“Don’t continue doing things the way we’re doing them at present, each of us doing as we wish. Until now you haven’t arrived at the goal, the resting place, the inheritance that God, your God, is giving you. But the minute you cross the Jordan River and settle into the land God, your God, is enabling you to inherit, he’ll give you rest from all your surrounding enemies. You’ll be able to settle down and live in safety.” Deuteronomy 12:9-10 (MSG)
Many times in ministry, or within our organizations, we find ourselves gifted with a sabbatical. This is defined as an extended time of leave in order to replenish, rest and renew our souls allowing space for God to reveal the vision he may have for us around the work to be done within our call. Often times organizations offer this gift with little guidance and because of that we see sabbaticals ranging from family vacations to study intensives, and even creation of many new ministries birthed from the ideas born in what was intended to be rest for your soul. These are not bad things, they are life giving and good, but we want to look at ways we can support rest, restoration, and spiritual connection during this sacred time. The sabbatical is one of our best defenses against burnout. How does a Sabbatical help you care for your soul?
During times of Sabbatical we can naturally begin to evaluate our identity. Who am I when I am not working, pushing, performing?
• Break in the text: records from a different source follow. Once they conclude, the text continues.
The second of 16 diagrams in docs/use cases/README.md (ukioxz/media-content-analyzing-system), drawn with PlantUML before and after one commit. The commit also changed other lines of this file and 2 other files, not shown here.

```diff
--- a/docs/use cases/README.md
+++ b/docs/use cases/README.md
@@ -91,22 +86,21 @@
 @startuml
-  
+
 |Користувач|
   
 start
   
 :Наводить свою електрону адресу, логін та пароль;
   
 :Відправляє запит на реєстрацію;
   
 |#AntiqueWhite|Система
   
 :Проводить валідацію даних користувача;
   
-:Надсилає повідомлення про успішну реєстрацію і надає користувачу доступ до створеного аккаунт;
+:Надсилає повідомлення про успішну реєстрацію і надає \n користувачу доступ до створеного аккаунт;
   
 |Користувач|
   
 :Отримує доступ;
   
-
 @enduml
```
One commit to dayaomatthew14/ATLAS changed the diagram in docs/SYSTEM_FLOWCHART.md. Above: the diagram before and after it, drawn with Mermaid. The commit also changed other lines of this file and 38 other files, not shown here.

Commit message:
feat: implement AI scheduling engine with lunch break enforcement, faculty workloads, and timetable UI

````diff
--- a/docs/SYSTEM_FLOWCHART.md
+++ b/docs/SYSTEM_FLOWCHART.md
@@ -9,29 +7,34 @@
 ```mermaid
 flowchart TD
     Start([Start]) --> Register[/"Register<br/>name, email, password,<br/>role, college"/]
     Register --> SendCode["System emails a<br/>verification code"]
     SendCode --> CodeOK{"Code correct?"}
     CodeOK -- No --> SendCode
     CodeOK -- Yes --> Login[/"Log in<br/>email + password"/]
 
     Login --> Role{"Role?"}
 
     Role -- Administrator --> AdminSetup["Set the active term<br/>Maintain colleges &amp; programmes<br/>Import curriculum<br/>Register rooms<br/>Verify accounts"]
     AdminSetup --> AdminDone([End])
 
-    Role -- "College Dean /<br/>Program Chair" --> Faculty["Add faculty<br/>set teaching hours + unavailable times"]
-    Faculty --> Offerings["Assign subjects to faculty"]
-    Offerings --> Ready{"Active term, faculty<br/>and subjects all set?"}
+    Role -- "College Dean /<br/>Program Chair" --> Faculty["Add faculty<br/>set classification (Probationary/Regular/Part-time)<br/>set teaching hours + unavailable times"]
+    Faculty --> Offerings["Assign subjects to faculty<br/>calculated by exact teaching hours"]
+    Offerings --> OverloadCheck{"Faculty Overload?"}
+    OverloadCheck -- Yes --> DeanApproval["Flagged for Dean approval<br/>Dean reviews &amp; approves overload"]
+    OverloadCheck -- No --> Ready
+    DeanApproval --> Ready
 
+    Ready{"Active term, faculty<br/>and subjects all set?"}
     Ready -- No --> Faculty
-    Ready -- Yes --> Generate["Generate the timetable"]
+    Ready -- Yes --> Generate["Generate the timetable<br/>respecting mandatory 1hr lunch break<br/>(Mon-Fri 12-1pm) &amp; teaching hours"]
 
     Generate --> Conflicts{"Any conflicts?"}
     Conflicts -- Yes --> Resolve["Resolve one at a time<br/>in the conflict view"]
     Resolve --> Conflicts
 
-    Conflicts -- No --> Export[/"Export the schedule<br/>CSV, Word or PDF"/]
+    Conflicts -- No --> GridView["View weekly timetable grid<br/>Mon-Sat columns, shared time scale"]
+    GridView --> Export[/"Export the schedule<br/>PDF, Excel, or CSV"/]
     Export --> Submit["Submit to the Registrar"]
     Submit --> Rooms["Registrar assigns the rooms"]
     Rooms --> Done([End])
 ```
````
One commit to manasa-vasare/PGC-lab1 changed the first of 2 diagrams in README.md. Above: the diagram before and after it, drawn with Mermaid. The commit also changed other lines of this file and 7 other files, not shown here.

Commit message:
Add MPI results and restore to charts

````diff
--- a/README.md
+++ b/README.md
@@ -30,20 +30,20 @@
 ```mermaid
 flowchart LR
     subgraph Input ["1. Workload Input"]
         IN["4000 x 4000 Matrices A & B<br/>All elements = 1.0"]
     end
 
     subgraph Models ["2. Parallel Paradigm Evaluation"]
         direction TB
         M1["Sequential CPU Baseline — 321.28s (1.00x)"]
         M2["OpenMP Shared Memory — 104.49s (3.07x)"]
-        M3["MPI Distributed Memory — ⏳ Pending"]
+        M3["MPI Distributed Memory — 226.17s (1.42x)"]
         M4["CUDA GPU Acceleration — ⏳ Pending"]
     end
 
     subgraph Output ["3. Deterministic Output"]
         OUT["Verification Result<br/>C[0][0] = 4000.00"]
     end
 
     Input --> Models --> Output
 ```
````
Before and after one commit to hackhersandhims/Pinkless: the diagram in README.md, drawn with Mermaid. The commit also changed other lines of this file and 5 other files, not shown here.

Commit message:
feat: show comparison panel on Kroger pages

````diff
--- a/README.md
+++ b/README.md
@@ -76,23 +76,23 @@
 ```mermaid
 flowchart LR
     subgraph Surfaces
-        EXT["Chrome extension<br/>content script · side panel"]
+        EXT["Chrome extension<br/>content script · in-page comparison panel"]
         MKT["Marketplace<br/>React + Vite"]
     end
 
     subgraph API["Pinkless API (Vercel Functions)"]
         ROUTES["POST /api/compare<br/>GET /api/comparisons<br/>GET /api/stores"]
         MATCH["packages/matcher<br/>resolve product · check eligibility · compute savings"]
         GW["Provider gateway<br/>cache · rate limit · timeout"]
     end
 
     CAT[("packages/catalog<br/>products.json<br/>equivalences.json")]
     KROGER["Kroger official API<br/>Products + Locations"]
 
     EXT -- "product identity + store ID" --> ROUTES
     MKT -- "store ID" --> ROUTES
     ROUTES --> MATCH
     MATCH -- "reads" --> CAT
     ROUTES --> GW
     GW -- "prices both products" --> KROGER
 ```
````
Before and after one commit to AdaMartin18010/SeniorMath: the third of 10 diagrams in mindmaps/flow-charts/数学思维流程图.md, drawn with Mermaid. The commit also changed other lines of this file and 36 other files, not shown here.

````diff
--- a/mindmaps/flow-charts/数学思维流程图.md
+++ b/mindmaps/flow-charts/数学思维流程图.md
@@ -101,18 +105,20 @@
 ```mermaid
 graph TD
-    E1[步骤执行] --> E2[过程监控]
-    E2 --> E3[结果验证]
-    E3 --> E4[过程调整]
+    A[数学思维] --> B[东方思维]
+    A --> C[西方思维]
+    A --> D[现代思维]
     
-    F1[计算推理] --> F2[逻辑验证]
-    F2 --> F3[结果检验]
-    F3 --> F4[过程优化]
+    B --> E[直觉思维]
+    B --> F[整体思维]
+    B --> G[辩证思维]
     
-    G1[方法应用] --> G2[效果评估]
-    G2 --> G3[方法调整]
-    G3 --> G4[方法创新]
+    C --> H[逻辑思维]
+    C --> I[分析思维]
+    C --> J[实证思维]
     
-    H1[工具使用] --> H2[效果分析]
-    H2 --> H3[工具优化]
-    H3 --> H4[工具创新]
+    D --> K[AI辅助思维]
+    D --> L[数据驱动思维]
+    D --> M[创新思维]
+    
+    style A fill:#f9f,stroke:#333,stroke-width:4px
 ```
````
This question alone can be enough to cause us to want to create busyness in order to distract ourselves. We are reminded in the passage from Deuteronomy above that we were once slaves who have been set free. Do we know that? Do we live that truth? Sabbatical offers us the chance to contemplate what we have become enslaved to and what we’ve forgotten about ourselves--about our identity in Christ. This is the work that leads to transformation, it’s where our longings meet our experience. Support from a spiritual director during this season can give you the courage to allow this process to unfold.
Are you considering taking a sabbatical from your current work and ministry? Would you love to, but don’t have the option right now? If so, what might a sabbath rhythm look like in your week to week life? Consider these questions and the support of a spiritual director as you explore them:
What were you made for? What gets in the way of this?
What would be deeply refreshing and renewing? How can you make room for that this season?
How are you nurturing your true self, the self who lives in delight with God?
Jesus, thank you for the many examples you give us for rest and engagement. Help us to listen to the voice of the Holy Spirit as we reflect on what it might be like to retreat for a season with you. If we need months, help us find weeks; if we need weeks, help us find days; if we need days, help us find moments. Bless us and keep us, amen.